What follows is a set of entries. Repeat them exactly, but not their pictures.

= Beginning of Section =

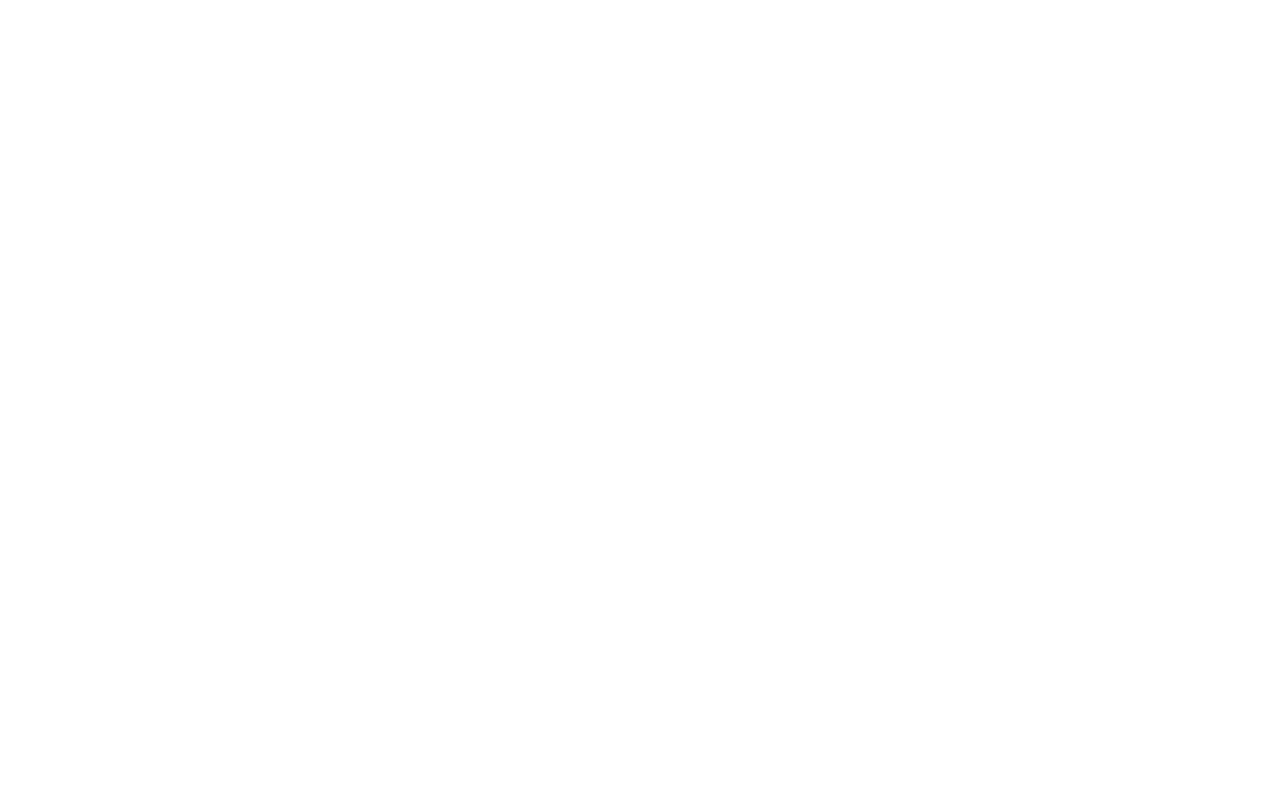
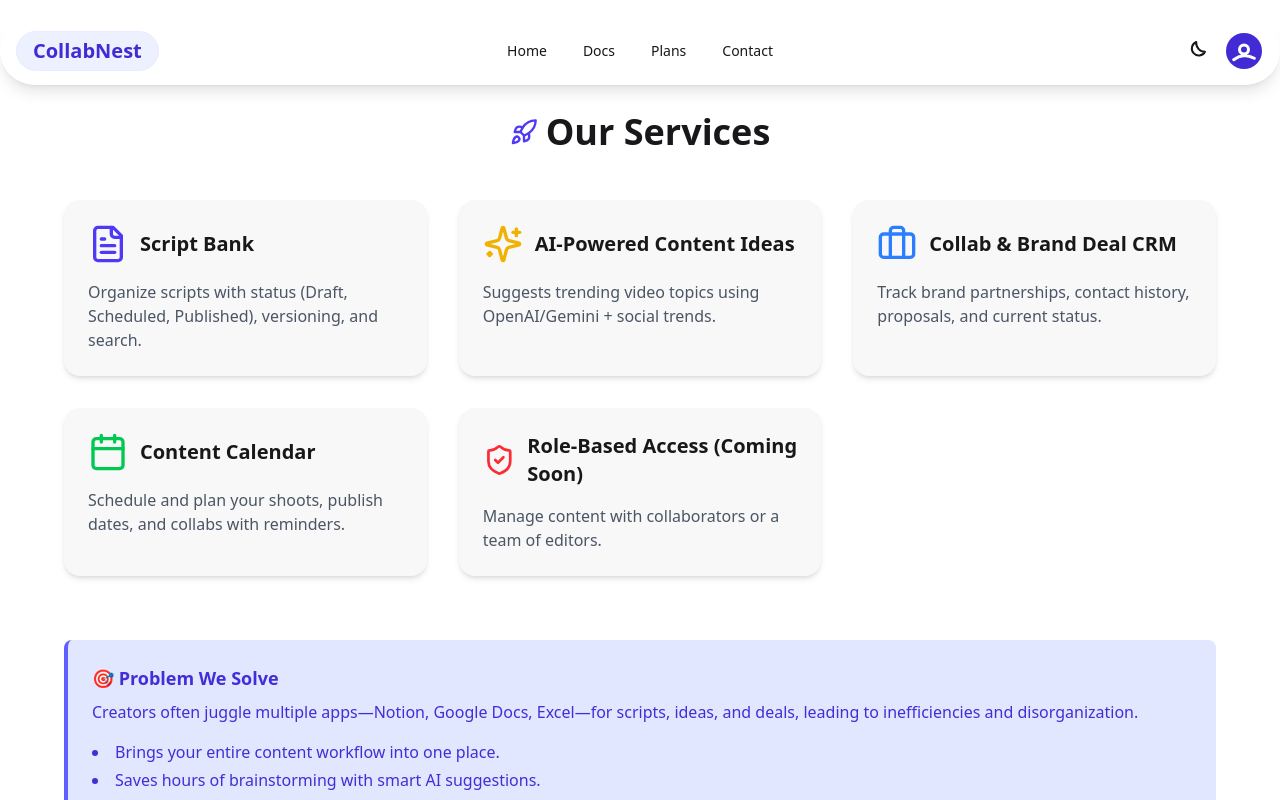
Before and after one commit to Pinku-code/CollabNest-Dev, a React (Vite) app in the folder Client/: page /service in a window 1280 px wide. Before the commit this address had no page. Shown: the top 800 px of the page. Built offline with nearby package versions, Linux system fonts and the light colour scheme.

Commit message:
add service and about page

```diff
--- a/Client/src/App.jsx
+++ b/Client/src/App.jsx
@@ -11,7 +11,8 @@ import Dashboard from "./pages/CreatorsDashboard/Dashboard";
 import Scripts from "./pages/CreatorsDashboard/Scripts";
 import Collabs from "./pages/CreatorsDashboard/Collabs";
 import Video_manager from "./pages/CreatorsDashboard/Video_manger";
-
+import ServicePage from "./pages/servicePage";
+import AboutPage from "./pages/AboutPage";
 
 function App() {
   return (
@@ -28,6 +29,8 @@ function App() {
           <Route path="/cr_dash/Scripts" element={<Scripts />} />
           <Route path="/cr_dash/Collabs" element={<Collabs />} />
           <Route path="/cr_dash/Video_manager" element={<Video_manager />} />
+          <Route path="/service" element={<ServicePage/>} />
+          <Route path="/about" element={<AboutPage/>}/>
           {/* <Route path="*" element={<Home />} /> */}
 
         </Routes>
--- a/Client/src/components/Footer.jsx
+++ b/Client/src/components/Footer.jsx
@@ -5,8 +5,8 @@ const Footer = () => {
         <div>
             <footer className="footer footer-horizontal footer-center bg-base-100 text-base-content rounded p-10">
                 <nav className="grid grid-flow-col gap-4">
-                    <a className="link link-hover">About</a>
-                    <a className="link link-hover">Services</a>
+                    <a className="link link-hover"><Link to={"/about"}>About</Link></a>
+                    <a className="link link-hover"><Link to={"/service"}>Services</Link></a>
                     {/* <a className="link link-hover">Press kit</a> */}
                 </nav>
                 <nav>
--- /dev/null
+++ b/Client/src/pages/AboutPage.jsx
@@ -0,0 +1,58 @@
+import React from "react";
+import Footer from "../components/Footer";
+import Navbar from "../components/Navbar";
+import { Link } from "react-router-dom";
+const AboutPage = () => {
+  return (
+    <div>
+      <Navbar/>
+        <div className="bg-base-100 max-w-5xl mx-auto px-4 py-16">
+      <h1 className="text-4xl font-bold mb-6 text-center ">About CollabNest</h1>
+      <p className="text-lgmb-10 text-center max-w-3xl mx-auto">
+        CollabNest is the smart hub built for today’s digital creators—whether you're a
+        YouTuber, TikToker, livestreamer, or podcaster. Designed to streamline your content journey,
+        CollabNest brings your entire creative workflow into one powerful, AI-enhanced workspace.
+      </p>
+
+      <div className="grid gap-12 md:grid-cols-2">
+        <div>
+          <h2 className="text-2xl font-semibold  mb-4">Why We Built CollabNest</h2>
+          <p className=" mb-4">
+            Content creators often find themselves juggling multiple tools—Notion for notes,
+            Excel for tracking deals, Google Docs for scripts, and sticky notes for ideas.
+            This patchwork system wastes time, creates confusion, and leads to missed opportunities.
+          </p>
+          <p className="">
+            CollabNest solves this by unifying everything in one intuitive platform:
+          </p>
+          <ul className="list-disc list-inside mt-4  space-y-2">
+            <li>Plan content with an intelligent calendar</li>
+            <li>Track brand deals with built-in CRM</li>
+            <li>Organize scripts with version control</li>
+            <li>Generate ideas with AI-powered suggestions</li>
+          </ul>
+        </div>
+
+        <div className="bg-base-200 p-6 rounded-2xl shadow-md">
+          <h2 className="text-2xl font-semibold  mb-4">Key Features</h2>
+          <ul className="list-disc list-inside space-y-2 ">
+            <li><strong>Script Bank:</strong> Organize scripts by status with versioning and search</li>
+            <li><strong>AI-Powered Content Ideas:</strong> Get trending video topics via OpenAI & Gemini</li>
+            <li><strong>Collab & Brand Deal CRM:</strong> Manage proposals, status, and contact history</li>
+            <li><strong>Content Calendar:</strong> Plan shoots, publishing, and collabs with reminders</li>
+            <li><strong>Role-Based Access (Coming Soon):</strong> Collaborate securely with your team</li>
+          </ul>
+        </div>
+      </div>
+
+      <div className="mt-16 text-center">
+        <p className="">Have questions or want to partner with us? Reach out at <span className="text-blue-600"><Link to={"/contact"}>CollabNest</Link></span>.</p>
+      </div>
+    </div>
+    <Footer/>
+    </div>
+
+  );
+};
+
+export default AboutPage;
--- /dev/null
+++ b/Client/src/pages/ServicePage.jsx
@@ -0,0 +1,91 @@
+import React from "react";
+import {
+  FileText,
+  Sparkles,
+  Briefcase,
+  Calendar,
+  ShieldCheck,
+  Rocket,
+} from "lucide-react";
+import Navbar from "../components/Navbar";
+import Footer from "../components/Footer";
+
+const services = [
+  {
+    icon: <FileText className="w-10 h-10 text-indigo-600" />,
+    title: "Script Bank",
+    description:
+      "Organize scripts with status (Draft, Scheduled, Published), versioning, and search.",
+  },
+  {
+    icon: <Sparkles className="w-10 h-10 text-yellow-500" />,
+    title: "AI-Powered Content Ideas",
+    description:
+      "Suggests trending video topics using OpenAI/Gemini + social trends.",
+  },
+  {
+    icon: <Briefcase className="w-10 h-10 text-blue-500" />,
+    title: "Collab & Brand Deal CRM",
+    description:
+      "Track brand partnerships, contact history, proposals, and current status.",
+  },
+  {
+    icon: <Calendar className="w-10 h-10 text-green-500" />,
+    title: "Content Calendar",
+    description:
+      "Schedule and plan your shoots, publish dates, and collabs with reminders.",
+  },
+  {
+    icon: <ShieldCheck className="w-10 h-10 text-red-500" />,
+    title: "Role-Based Access (Coming Soon)",
+    description: "Manage content with collaborators or a team of editors.",
+  },
+];
+
+const ServicePage = () => {
+  return (
+    <div>
+      <Navbar />
+      <div className="min-h-screen bg-base-100 py-12 px-4 sm:px-8 lg:px-16">
+        <div className="max-w-7xl mx-auto">
+          <h2 className="text-4xl font-bold text-center mb-12 flex items-center justify-center gap-2">
+            <Rocket className="w-7 h-7 text-indigo-600" />
+            Our Services
+          </h2>
+
+          <div className="grid md:grid-cols-2 lg:grid-cols-3 gap-8">
+            {services.map((service, index) => (
+              <div
+                key={index}
+                className="card w-full max-w-sm bg-base-200 shadow-md hover:shadow-xl transform transition-transform duration-300 hover:scale-105 mx-auto p-6 rounded-2xl"
+              >
+                <div className="flex items-center gap-3 mb-4">
+                  {service.icon}
+                  <h3 className="text-xl font-semibold">{service.title}</h3>
+                </div>
+                <p className="text-gray-600">{service.description}</p>
+              </div>
+            ))}
+          </div>
+
+          <div className="mt-16 bg-indigo-100 border-l-4 border-indigo-500 text-indigo-700 p-6 rounded-lg">
+            <h3 className="text-lg font-semibold mb-2">🎯 Problem We Solve</h3>
+            <p>
+              Creators often juggle multiple apps—Notion, Google Docs, Excel—for
+              scripts, ideas, and deals, leading to inefficiencies and
+              disorganization.
+            </p>
+            <ul className="list-disc list-inside mt-4 space-y-1">
+              <li>Brings your entire content workflow into one place.</li>
+              <li>Saves hours of brainstorming with smart AI suggestions.</li>
+              <li>Ensures brand deal and collab tracking is never missed.</li>
+            </ul>
+          </div>
+        </div>
+      </div>
+      <Footer />
+    </div>
+  );
+};
+
+export default ServicePage;
```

= End of Section =

**ANSWER SPACE**
Before and after one commit to Pinku-code/CollabNest-Dev, a React (Vite) app in the folder Client/: page /service in a window 1280 px wide. Before the commit this address had no page. Shown: the top 800 px of the page. Built offline with nearby package versions, Linux system fonts and the light colour scheme.

Commit message:
add service and about page

```diff
--- a/Client/src/App.jsx
+++ b/Client/src/App.jsx
@@ -11,7 +11,8 @@ import Dashboard from "./pages/CreatorsDashboard/Dashboard";
 import Scripts from "./pages/CreatorsDashboard/Scripts";
 import Collabs from "./pages/CreatorsDashboard/Collabs";
 import Video_manager from "./pages/CreatorsDashboard/Video_manger";
-
+import ServicePage from "./pages/servicePage";
+import AboutPage from "./pages/AboutPage";
 
 function App() {
   return (
@@ -28,6 +29,8 @@ function App() {
           <Route path="/cr_dash/Scripts" element={<Scripts />} />
           <Route path="/cr_dash/Collabs" element={<Collabs />} />
           <Route path="/cr_dash/Video_manager" element={<Video_manager />} />
+          <Route path="/service" element={<ServicePage/>} />
+          <Route path="/about" element={<AboutPage/>}/>
           {/* <Route path="*" element={<Home />} /> */}
 
         </Routes>
--- a/Client/src/components/Footer.jsx
+++ b/Client/src/components/Footer.jsx
@@ -5,8 +5,8 @@ const Footer = () => {
         <div>
             <footer className="footer footer-horizontal footer-center bg-base-100 text-base-content rounded p-10">
                 <nav className="grid grid-flow-col gap-4">
-                    <a className="link link-hover">About</a>
-                    <a className="link link-hover">Services</a>
+                    <a className="link link-hover"><Link to={"/about"}>About</Link></a>
+                    <a className="link link-hover"><Link to={"/service"}>Services</Link></a>
                     {/* <a className="link link-hover">Press kit</a> */}
                 </nav>
                 <nav>
--- /dev/null
+++ b/Client/src/pages/AboutPage.jsx
@@ -0,0 +1,58 @@
+import React from "react";
+import Footer from "../components/Footer";
+import Navbar from "../components/Navbar";
+import { Link } from "react-router-dom";
+const AboutPage = () => {
+  return (
+    <div>
+      <Navbar/>
+        <div className="bg-base-100 max-w-5xl mx-auto px-4 py-16">
+      <h1 className="text-4xl font-bold mb-6 text-center ">About CollabNest</h1>
+      <p className="text-lgmb-10 text-center max-w-3xl mx-auto">
+        CollabNest is the smart hub built for today’s digital creators—whether you're a
+        YouTuber, TikToker, livestreamer, or podcaster. Designed to streamline your content journey,
+        CollabNest brings your entire creative workflow into one powerful, AI-enhanced workspace.
+      </p>
+
+      <div className="grid gap-12 md:grid-cols-2">
+        <div>
+          <h2 className="text-2xl font-semibold  mb-4">Why We Built CollabNest</h2>
+          <p className=" mb-4">
+            Content creators often find themselves juggling multiple tools—Notion for notes,
+            Excel for tracking deals, Google Docs for scripts, and sticky notes for ideas.
+            This patchwork system wastes time, creates confusion, and leads to missed opportunities.
+          </p>
+          <p className="">
+            CollabNest solves this by unifying everything in one intuitive platform:
+          </p>
+          <ul className="list-disc list-inside mt-4  space-y-2">
+            <li>Plan content with an intelligent calendar</li>
+            <li>Track brand deals with built-in CRM</li>
+            <li>Organize scripts with version control</li>
+            <li>Generate ideas with AI-powered suggestions</li>
+          </ul>
+        </div>
+
+        <div className="bg-base-200 p-6 rounded-2xl shadow-md">
+          <h2 className="text-2xl font-semibold  mb-4">Key Features</h2>
+          <ul className="list-disc list-inside space-y-2 ">
+            <li><strong>Script Bank:</strong> Organize scripts by status with versioning and search</li>
+            <li><strong>AI-Powered Content Ideas:</strong> Get trending video topics via OpenAI & Gemini</li>
+            <li><strong>Collab & Brand Deal CRM:</strong> Manage proposals, status, and contact history</li>
+            <li><strong>Content Calendar:</strong> Plan shoots, publishing, and collabs with reminders</li>
+            <li><strong>Role-Based Access (Coming Soon):</strong> Collaborate securely with your team</li>
+          </ul>
+        </div>
+      </div>
+
+      <div className="mt-16 text-center">
+        <p className="">Have questions or want to partner with us? Reach out at <span className="text-blue-600"><Link to={"/contact"}>CollabNest</Link></span>.</p>
+      </div>
+    </div>
+    <Footer/>
+    </div>
+
+  );
+};
+
+export default AboutPage;
--- /dev/null
+++ b/Client/src/pages/ServicePage.jsx
@@ -0,0 +1,91 @@
+import React from "react";
+import {
+  FileText,
+  Sparkles,
+  Briefcase,
+  Calendar,
+  ShieldCheck,
+  Rocket,
+} from "lucide-react";
+import Navbar from "../components/Navbar";
+import Footer from "../components/Footer";
+
+const services = [
+  {
+    icon: <FileText className="w-10 h-10 text-indigo-600" />,
+    title: "Script Bank",
+    description:
+      "Organize scripts with status (Draft, Scheduled, Published), versioning, and search.",
+  },
+  {
+    icon: <Sparkles className="w-10 h-10 text-yellow-500" />,
+    title: "AI-Powered Content Ideas",
+    description:
+      "Suggests trending video topics using OpenAI/Gemini + social trends.",
+  },
+  {
+    icon: <Briefcase className="w-10 h-10 text-blue-500" />,
+    title: "Collab & Brand Deal CRM",
+    description:
+      "Track brand partnerships, contact history, proposals, and current status.",
+  },
+  {
+    icon: <Calendar className="w-10 h-10 text-green-500" />,
+    title: "Content Calendar",
+    description:
+      "Schedule and plan your shoots, publish dates, and collabs with reminders.",
+  },
+  {
+    icon: <ShieldCheck className="w-10 h-10 text-red-500" />,
+    title: "Role-Based Access (Coming Soon)",
+    description: "Manage content with collaborators or a team of editors.",
+  },
+];
+
+const ServicePage = () => {
+  return (
+    <div>
+      <Navbar />
+      <div className="min-h-screen bg-base-100 py-12 px-4 sm:px-8 lg:px-16">
+        <div className="max-w-7xl mx-auto">
+          <h2 className="text-4xl font-bold text-center mb-12 flex items-center justify-center gap-2">
+            <Rocket className="w-7 h-7 text-indigo-600" />
+            Our Services
+          </h2>
+
+          <div className="grid md:grid-cols-2 lg:grid-cols-3 gap-8">
+            {services.map((service, index) => (
+              <div
+                key={index}
+                className="card w-full max-w-sm bg-base-200 shadow-md hover:shadow-xl transform transition-transform duration-300 hover:scale-105 mx-auto p-6 rounded-2xl"
+              >
+                <div className="flex items-center gap-3 mb-4">
+                  {service.icon}
+                  <h3 className="text-xl font-semibold">{service.title}</h3>
+                </div>
+                <p className="text-gray-600">{service.description}</p>
+              </div>
+            ))}
+          </div>
+
+          <div className="mt-16 bg-indigo-100 border-l-4 border-indigo-500 text-indigo-700 p-6 rounded-lg">
+            <h3 className="text-lg font-semibold mb-2">🎯 Problem We Solve</h3>
+            <p>
+              Creators often juggle multiple apps—Notion, Google Docs, Excel—for
+              scripts, ideas, and deals, leading to inefficiencies and
+              disorganization.
+            </p>
+            <ul className="list-disc list-inside mt-4 space-y-1">
+              <li>Brings your entire content workflow into one place.</li>
+              <li>Saves hours of brainstorming with smart AI suggestions.</li>
+              <li>Ensures brand deal and collab tracking is never missed.</li>
+            </ul>
+          </div>
+        </div>
+      </div>
+      <Footer />
+    </div>
+  );
+};
+
+export default ServicePage;
```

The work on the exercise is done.